Fundsmith also operates a Luxembourg SICAV, which is a feeder fund which only holds units in the OEIC; and a Delaware L.P. (Fundsmith Equity Fund L.P.) which follows the same strategy but is available to US tax payers who need a Schedule K-1 Form for the Internal Revenue Service.
Investing on a global basis, the Fund invests in businesses that can sustain a high return on capital employed; whose advantages are difficult to replicate and largely impervious to technological change; and where growth is generated through re-invested cash flows.
Fundsmith states it will hold 20-30 companies in its portfolio at any time; Smith has said that there are no more than 70 stocks in the world that match Fundsmith's investment criteria; their history typically spans several decades and multiple economic cycles.
Fundsmith invests in companies with large market capitalisations with shares that can be easily traded, to maintain liquidity for investors.
To June 2016, the fund had returned 149% since inception in November 2010, achieving an annualised growth rate of 17.7%; over the same period the fund outperformed growth in the MCSI World Index of Equities (69.3%) and UK bonds (29.3%).
FEET uses the same investment strategy as the Fundsmith Equity Fund, but with one added dimension: the companies invested in by FEET will have the majority of their operations in, or revenue derived from, developing economies.
FEET was set up as a closed-ended trust due to the illiquid nature of emerging markets. At launch, Smith said FEET’s portfolio will comprise 45-55 investments and about 20% of its investible universe are quoted subsidiaries, associates or franchisees of multinational companies that are also in Fundsmith Equity Fund's investable universe.
FEET invests in companies that have the majority of their operations in, or revenue derived from, developing economies, and which provide direct exposure to the rise of the consumer classes in those countries. Over half the fund is invested in Asia, mainly India; Smith is broadly sceptical of investing in China.
Smith has argued that "...one of the most reliable trends we have seen in the past 20 years is the rise of a consumer class in the emerging world. As they go through $7,000 per capita income, they start to want some sauce on their food to make it taste better. They need some convenience, even if it is just instant noodles”.
From its inception to March 2016, the Trust’s net asset value had fallen 4% and its share price has fallen 2%. Smith expects FEET to eventually outperform the Equity Fund, arguing that the end of the Fed’s quantitative easing and weakness in the Chinese economy are an attractive entry point for long-term investors.

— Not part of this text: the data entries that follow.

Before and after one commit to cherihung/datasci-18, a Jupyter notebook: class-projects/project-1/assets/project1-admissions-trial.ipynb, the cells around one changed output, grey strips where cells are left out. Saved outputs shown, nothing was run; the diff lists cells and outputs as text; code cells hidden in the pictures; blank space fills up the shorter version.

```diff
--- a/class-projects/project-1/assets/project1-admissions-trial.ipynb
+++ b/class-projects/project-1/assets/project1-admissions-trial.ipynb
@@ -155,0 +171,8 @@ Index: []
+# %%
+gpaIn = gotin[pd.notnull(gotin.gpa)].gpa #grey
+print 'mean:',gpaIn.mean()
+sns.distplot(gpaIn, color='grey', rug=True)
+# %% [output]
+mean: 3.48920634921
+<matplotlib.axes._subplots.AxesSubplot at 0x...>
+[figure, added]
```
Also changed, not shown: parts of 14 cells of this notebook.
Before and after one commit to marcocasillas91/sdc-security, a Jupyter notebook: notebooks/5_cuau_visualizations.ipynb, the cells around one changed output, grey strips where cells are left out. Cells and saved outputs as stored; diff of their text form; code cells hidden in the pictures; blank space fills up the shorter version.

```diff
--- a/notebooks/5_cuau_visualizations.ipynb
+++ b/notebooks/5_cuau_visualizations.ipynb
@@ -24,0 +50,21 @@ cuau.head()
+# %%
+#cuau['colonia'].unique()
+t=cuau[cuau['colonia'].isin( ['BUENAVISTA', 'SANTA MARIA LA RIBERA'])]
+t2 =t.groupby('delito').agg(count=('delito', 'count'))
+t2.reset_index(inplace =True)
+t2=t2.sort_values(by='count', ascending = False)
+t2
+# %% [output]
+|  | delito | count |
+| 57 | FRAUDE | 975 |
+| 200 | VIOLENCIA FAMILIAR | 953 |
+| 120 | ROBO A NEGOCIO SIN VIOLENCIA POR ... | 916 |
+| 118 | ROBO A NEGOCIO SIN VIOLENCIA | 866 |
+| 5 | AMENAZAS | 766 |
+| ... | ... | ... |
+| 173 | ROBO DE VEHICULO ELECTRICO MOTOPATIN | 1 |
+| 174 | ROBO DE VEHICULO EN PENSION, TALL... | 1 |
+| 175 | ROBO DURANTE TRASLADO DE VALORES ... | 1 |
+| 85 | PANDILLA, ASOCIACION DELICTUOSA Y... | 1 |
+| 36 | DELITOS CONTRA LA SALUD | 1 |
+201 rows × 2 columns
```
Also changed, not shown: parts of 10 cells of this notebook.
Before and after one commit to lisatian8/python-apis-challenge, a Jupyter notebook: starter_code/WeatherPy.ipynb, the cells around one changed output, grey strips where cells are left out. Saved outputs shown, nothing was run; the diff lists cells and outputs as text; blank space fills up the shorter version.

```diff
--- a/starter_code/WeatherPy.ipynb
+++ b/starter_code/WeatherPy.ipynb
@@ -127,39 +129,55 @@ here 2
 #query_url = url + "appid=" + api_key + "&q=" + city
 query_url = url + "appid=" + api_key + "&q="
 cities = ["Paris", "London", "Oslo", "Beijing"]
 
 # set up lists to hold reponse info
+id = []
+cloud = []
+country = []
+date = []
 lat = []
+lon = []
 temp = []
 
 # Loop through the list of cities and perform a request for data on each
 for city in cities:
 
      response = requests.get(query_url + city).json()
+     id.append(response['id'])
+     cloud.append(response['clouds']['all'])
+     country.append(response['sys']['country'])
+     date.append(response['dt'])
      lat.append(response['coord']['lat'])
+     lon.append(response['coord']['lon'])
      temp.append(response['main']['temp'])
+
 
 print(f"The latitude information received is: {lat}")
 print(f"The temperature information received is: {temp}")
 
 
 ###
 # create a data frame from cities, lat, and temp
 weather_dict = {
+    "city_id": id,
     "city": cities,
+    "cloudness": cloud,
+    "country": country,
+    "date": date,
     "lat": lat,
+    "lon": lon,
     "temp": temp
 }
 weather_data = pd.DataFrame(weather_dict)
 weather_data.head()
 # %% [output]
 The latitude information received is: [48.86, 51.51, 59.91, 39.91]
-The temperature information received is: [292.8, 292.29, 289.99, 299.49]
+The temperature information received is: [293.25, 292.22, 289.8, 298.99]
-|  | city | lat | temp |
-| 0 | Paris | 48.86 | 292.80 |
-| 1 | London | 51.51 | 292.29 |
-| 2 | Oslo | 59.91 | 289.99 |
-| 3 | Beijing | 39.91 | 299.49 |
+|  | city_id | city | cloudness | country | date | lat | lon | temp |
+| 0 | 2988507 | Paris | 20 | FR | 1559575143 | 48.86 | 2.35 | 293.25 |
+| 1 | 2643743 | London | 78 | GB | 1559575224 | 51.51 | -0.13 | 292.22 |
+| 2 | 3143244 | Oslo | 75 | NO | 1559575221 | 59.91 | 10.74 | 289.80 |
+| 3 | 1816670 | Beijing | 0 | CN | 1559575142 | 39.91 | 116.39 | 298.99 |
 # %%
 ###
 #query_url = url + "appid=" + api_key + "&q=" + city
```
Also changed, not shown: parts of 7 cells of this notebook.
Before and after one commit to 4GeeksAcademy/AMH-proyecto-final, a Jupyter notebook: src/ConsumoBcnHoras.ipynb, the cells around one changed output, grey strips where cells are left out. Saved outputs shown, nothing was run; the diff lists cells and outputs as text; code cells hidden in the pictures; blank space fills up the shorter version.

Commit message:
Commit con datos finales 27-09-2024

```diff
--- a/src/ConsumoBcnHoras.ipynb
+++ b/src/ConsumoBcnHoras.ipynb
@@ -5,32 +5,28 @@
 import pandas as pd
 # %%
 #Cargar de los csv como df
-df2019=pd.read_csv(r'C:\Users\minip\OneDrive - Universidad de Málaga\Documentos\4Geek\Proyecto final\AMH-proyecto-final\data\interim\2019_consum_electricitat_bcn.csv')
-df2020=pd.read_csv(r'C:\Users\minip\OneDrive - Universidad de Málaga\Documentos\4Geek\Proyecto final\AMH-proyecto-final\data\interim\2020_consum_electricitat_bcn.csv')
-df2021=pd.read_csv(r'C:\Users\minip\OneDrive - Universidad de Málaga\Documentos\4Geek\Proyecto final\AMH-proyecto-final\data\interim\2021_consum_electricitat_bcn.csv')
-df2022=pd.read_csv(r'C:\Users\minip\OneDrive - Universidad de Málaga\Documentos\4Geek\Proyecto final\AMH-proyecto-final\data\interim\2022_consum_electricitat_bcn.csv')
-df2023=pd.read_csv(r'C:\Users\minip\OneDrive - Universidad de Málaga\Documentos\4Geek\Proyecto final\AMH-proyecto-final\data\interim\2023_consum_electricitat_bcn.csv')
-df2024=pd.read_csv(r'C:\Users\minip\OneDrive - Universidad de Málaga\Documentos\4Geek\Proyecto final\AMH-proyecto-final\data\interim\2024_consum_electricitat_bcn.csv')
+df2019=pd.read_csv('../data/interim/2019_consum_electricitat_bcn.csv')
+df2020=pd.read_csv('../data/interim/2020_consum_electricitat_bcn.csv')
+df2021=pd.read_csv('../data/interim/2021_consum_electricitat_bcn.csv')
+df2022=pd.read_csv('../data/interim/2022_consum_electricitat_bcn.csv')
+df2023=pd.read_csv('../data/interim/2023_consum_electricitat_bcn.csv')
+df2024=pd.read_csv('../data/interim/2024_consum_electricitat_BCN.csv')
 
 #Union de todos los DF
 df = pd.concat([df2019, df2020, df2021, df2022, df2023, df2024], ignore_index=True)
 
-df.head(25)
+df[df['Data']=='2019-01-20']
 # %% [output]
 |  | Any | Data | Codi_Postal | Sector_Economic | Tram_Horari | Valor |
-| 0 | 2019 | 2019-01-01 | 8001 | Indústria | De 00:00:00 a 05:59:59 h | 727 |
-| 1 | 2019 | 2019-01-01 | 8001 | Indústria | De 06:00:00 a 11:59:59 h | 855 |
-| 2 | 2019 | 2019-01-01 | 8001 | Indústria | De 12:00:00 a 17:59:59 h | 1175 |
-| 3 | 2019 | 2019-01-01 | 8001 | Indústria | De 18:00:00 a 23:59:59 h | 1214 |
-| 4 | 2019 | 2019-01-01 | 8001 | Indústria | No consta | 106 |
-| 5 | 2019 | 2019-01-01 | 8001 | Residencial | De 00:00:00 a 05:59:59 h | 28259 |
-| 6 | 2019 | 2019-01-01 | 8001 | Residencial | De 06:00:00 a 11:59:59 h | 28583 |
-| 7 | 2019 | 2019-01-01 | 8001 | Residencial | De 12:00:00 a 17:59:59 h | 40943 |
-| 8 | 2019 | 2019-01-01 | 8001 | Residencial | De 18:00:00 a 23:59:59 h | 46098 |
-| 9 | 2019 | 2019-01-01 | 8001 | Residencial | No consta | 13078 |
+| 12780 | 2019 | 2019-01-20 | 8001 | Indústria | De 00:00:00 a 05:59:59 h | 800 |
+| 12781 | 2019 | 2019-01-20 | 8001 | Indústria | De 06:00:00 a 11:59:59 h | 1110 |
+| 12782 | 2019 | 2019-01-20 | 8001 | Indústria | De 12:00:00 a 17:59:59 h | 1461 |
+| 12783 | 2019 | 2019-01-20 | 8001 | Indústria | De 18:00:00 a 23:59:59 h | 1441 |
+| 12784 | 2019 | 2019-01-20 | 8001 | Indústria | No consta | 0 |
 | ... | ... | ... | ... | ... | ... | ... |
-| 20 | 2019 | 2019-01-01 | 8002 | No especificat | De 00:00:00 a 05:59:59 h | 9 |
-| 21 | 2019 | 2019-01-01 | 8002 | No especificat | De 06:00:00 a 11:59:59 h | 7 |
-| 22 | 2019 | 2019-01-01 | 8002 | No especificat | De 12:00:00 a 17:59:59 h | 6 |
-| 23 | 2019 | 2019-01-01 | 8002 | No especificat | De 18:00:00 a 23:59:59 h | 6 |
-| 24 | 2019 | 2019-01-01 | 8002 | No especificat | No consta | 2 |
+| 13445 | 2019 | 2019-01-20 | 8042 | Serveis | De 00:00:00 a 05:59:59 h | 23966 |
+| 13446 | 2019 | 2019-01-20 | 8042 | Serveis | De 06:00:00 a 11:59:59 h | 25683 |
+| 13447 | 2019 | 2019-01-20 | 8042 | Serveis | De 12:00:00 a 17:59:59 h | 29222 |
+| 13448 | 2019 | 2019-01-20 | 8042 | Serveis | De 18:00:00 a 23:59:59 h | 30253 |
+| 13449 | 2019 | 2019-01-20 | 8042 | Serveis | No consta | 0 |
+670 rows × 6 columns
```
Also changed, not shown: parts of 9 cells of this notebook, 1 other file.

Fundsmith is headquartered in the West End of London. The firm employs 16 people and has four owner-partners. Smith serves as CEO and CIO, and makes investment decisions along with Fundsmith’s Head of Research Julian Robins, with whom he first worked 30 years ago.
Terence "Terry" Smith, MNZM is a former chief executive of Collins Stewart and Tullett Prebon. A frequent media commentator on financial issues, Smith has blogged extensively on investment and political topics, and is a columnist for the Financial Times.
Smith first rose to prominence after the 1992 publication of his book Accounting for Growth, which exposed the misleading accounting practices adopted by bankrupt (but apparently successful) firms in the 90s. Smith was fired by his employer for refusing to withdraw the book; it went on to be one of the UK’s bestselling non-fiction titles, at one stage outselling Stephen Hawking’s A Brief History of Time and topping the non-fiction charts.